Of the 40 randomized controlled trials for OCD conducted in North America between 1989 and 2008, 22 trials either provided ethnic/racial information (13 trials) or this information was available by request (9 trials).Of 18 trials not reporting demographic data, nine studies were excluded because the data was no longer available or not collected when the study was conducted (Bergeron et al., 2002; Hollander, Kaplan, & Stahl, 2003; Fallon et al., 1998; Foa, Kozak, Steketee, & McCarthy, 1992; Jenike, Baer, Minichiello, Rauch, & Buttolph, 1997; Jenike, Baer, et al., 1990; Jenike, Hyman, et al., 1990; Mallya, White, Waternaux, & Quay, 1992; Wilhelm et al., 2008). The remaining nine studies were excluded because the authors did not respond to our request to provide the relevant data (Benkelfat et al., 1989; Fals-Stewart, Marks, & Schafer, 1993; Goodman, Kozak, Liebowitz, & White, 1996; Goodman et al., 1989; Hiss, Foa, & Kozak, 1994; Katz, DeVeaugh-Geiss, & Landau, 1990; Leonard et al., 1991; March et al., 1998; Stein, Hollander, Mullen, DeCaria, & Liebowitz, 1992).
We grouped the studies into two periods, 1989–1994 (when inclusion of minorities was strongly encouraged) and 1995–2008 (when inclusion was both legally required by congress and enforced by the NIH). From the first period (1989–1994), only one study reported minority inclusion (Beasley et al., 1992) out of 12 studies. “Non-white” participants made up 9.3% of the sample; however the racial breakdown of this minority subsample was not described. The total number of studies found in U.S. and Canada for the periods: 1989–1994, 1995–2008 and 1989–2008, are presented in Table 1.
From the second period (1995–2008), 21 studies reported minority inclusion (53.8%) out of 28 studies.
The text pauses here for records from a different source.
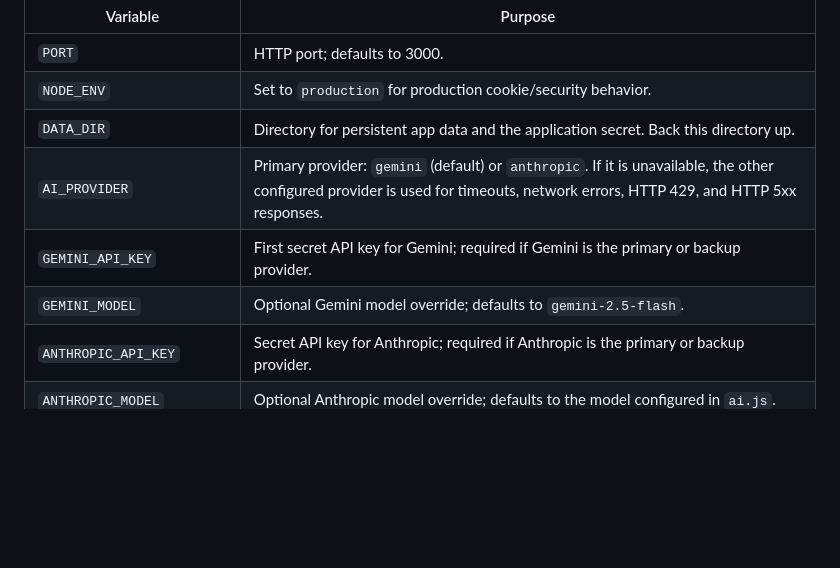
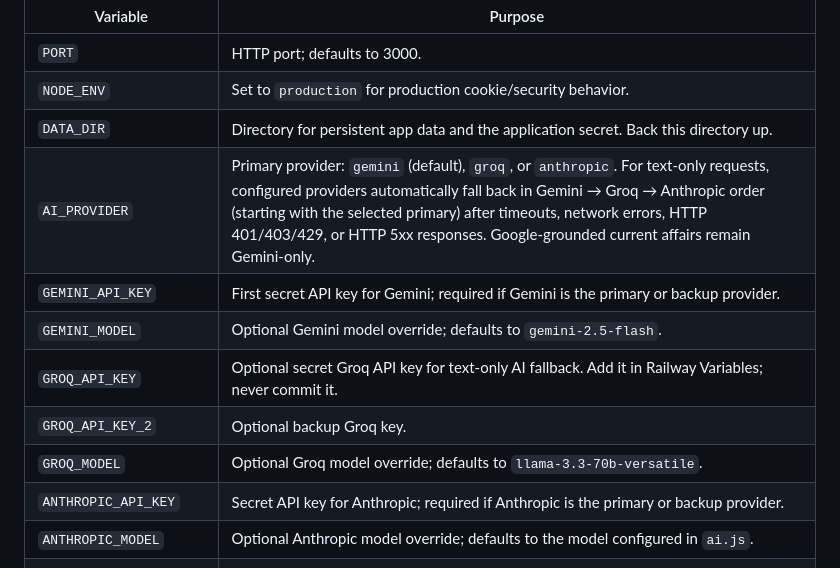
Before and after one commit to ayushkumthakur/exam.ai, a Markdown page: README.md, the part around the change. Drawn GitHub-style; blank space fills up the shorter version.

Commit message:
Document Groq provider configuration

```diff
--- a/README.md
+++ b/README.md
@@ -52,9 +52,12 @@ Set variables in your deployment environment or local shell. Never commit API ke
 | `PORT` | HTTP port; defaults to 3000. |
 | `NODE_ENV` | Set to `production` for production cookie/security behavior. |
 | `DATA_DIR` | Directory for persistent app data and the application secret. Back this directory up. |
-| `AI_PROVIDER` | Primary provider: `gemini` (default) or `anthropic`. If it is unavailable, the other configured provider is used for timeouts, network errors, HTTP 429, and HTTP 5xx responses. |
+| `AI_PROVIDER` | Primary provider: `gemini` (default), `groq`, or `anthropic`. For text-only requests, configured providers automatically fall back in Gemini → Groq → Anthropic order (starting with the selected primary) after timeouts, network errors, HTTP 401/403/429, or HTTP 5xx responses. Google-grounded current affairs remain Gemini-only. |
 | `GEMINI_API_KEY` | First secret API key for Gemini; required if Gemini is the primary or backup provider. |\n| `GEMINI_API_KEY_2` | Optional second Gemini key, used if the first hits quota/authentication or transient errors. |\n| `GEMINI_API_KEY_3` | Optional third Gemini key, used if earlier configured keys fail with retryable errors. |
 | `GEMINI_MODEL` | Optional Gemini model override; defaults to `gemini-2.5-flash`. |
+| `GROQ_API_KEY` | Optional secret Groq API key for text-only AI fallback. Add it in Railway Variables; never commit it. |
+| `GROQ_API_KEY_2` | Optional backup Groq key. |
+| `GROQ_MODEL` | Optional Groq model override; defaults to `llama-3.3-70b-versatile`. |
 | `ANTHROPIC_API_KEY` | Secret API key for Anthropic; required if Anthropic is the primary or backup provider. |
 | `ANTHROPIC_MODEL` | Optional Anthropic model override; defaults to the model configured in `ai.js`. |
 | `ADMIN_EMAILS` | Comma-separated email addresses granted admin role by the application. |
```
Specific study-by-study ethnic/racial breakdowns are presented in Table 2.
Of the 21 trials providing ethnic/racial information (N = 2221), 91.5% of participants were Caucasian, 1.3% were African-American, 1.0% were Hispanic, 1.6% were Asian 1.5% were other, and 3.1% were unknown.
To better understand causes for the low number of minority participants, we examined factors related to recruitment which may impact minority enrollment, such as the age groups of the participants, location where the studies were conducted, how patients were recruited, and if compensation was offered. This information is summarized in Table 3. When provided by the authors we listed the study locations. For studies without specified locations or with more than 6 sites we listed only the number of sites in the study.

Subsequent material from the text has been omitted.